    Thirteen(Women of the Otherworld #13) by Kelley Armstrong

    She nodded. In front was the reception area. To our right, another door hung partially open. As we headed for it, I noticed more blood streaked on the linoleum. Still wet. From the were-wolf, I presumed. I steered around it and kept going.

    More blood ahead. Lots more. Smeared in front of the partly open door. Lines ran through it. Drag marks. Was the werewolf the only thing responsible for those blood trails? I wasn’t sure enough to go through that door.

    “Other way?” Jaime whispered behind me.

    I nodded. As we crept back in the direction we’d come, I kept glancing back at the blood smears by the door. What if someone was in there, wounded?

    I shook it off. As I’d said, I was done playing hero. While I was sure that Paige-and-Lucas-fostered self-sacrificing side of me would erupt again, it wasn’t popping out while we had a dead werewolf in the back room. We had to escape. This was Medina’s mess. Let her deal with it. Or let the Pack do it—after we got to safety.

    “Hello?” a man’s voice called from the reception area. “Is someone here?”

    Jaime stopped and looked back at me.

    “I want to file an accident report,” he called. “Hello?”

    I motioned for Jaime to follow and we backed up to a block of filing cabinets. As I tugged her behind them, I caught a flash of something across the room. Jaime gasped. I wheeled.

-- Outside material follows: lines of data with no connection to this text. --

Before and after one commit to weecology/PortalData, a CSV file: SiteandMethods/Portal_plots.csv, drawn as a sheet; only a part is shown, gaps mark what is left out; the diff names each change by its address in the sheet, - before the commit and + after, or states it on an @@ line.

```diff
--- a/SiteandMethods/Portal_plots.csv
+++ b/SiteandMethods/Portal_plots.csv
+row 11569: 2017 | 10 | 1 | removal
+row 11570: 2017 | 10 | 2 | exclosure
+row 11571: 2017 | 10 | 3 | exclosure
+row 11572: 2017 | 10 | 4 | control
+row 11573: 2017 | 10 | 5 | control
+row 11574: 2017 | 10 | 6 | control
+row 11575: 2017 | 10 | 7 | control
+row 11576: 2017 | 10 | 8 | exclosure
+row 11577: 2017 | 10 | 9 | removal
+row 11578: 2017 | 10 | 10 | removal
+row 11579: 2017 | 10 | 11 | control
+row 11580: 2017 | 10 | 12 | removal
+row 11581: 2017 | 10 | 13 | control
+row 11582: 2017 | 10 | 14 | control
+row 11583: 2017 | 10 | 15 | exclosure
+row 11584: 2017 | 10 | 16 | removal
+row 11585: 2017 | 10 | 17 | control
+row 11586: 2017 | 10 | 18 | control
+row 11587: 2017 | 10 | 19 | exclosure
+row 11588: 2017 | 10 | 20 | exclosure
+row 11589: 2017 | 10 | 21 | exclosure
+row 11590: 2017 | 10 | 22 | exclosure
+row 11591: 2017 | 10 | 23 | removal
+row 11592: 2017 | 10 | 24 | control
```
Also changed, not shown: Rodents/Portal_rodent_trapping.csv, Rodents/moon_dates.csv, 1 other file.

    There was nothing there.

    Jaime had her eyes half closed and was taking deep breaths.

    “What’d you see?” I asked.

    “Just a ghost. Some kind of—” Another deep breath. “A residual, I think. It startled me. Sorry.”

    A residual was a spectral image, usually the replay of a gruesome death, meaning Jaime had every right to look like she was five seconds from puking. But why had I caught a flicker of it?

    The guy in reception called out again. I plastered myself back against Jaime. My heart kept thumping. I tried to calm down. It was just a guy. At worst I could play receptionist and get rid of him.

    Yet the self-talk didn’t help because it wasn’t the guy making my heart race. I kept thinking about that flash. A niggling doubt in my gut told me to look again.

    I peered out and jerked back so fast I elbowed Jaime.

    “What—?” she began.

    I clamped my hand over her mouth. My heart was thudding so hard now I could barely draw breath. She tugged my hand away and mouthed, “You saw it?”

    I nodded. What had I seen? I didn’t know. My brain was throwing out bits and pieces like a jammed movie camera.

    Not human. No, not humanoid. That’s what had my mind stuttering, because it wasn’t human and it wasn’t beast, and that wasn’t possible. I lived in a world of monsters, but they were all recognizably human. Only werewolves could change form. This … This wasn’t a werewolf.

    Eyes. I’d seen eyes. Cold, unblinking, reptilian eyes scanning the room. Looking for us.

    Forget what it was—it was looking for us now and when it found us …

    Blood. I’d seen blood and gore dripping from misshapen jaws. I stared at the smear on the floor and now saw more than drag marks. I saw claw marks.

    “Hello?” the man called. “Jesus Christ. Someone’s gotta be here.”

    A creak. The door opening. A growl. An inhuman cry, half shriek, half snarl.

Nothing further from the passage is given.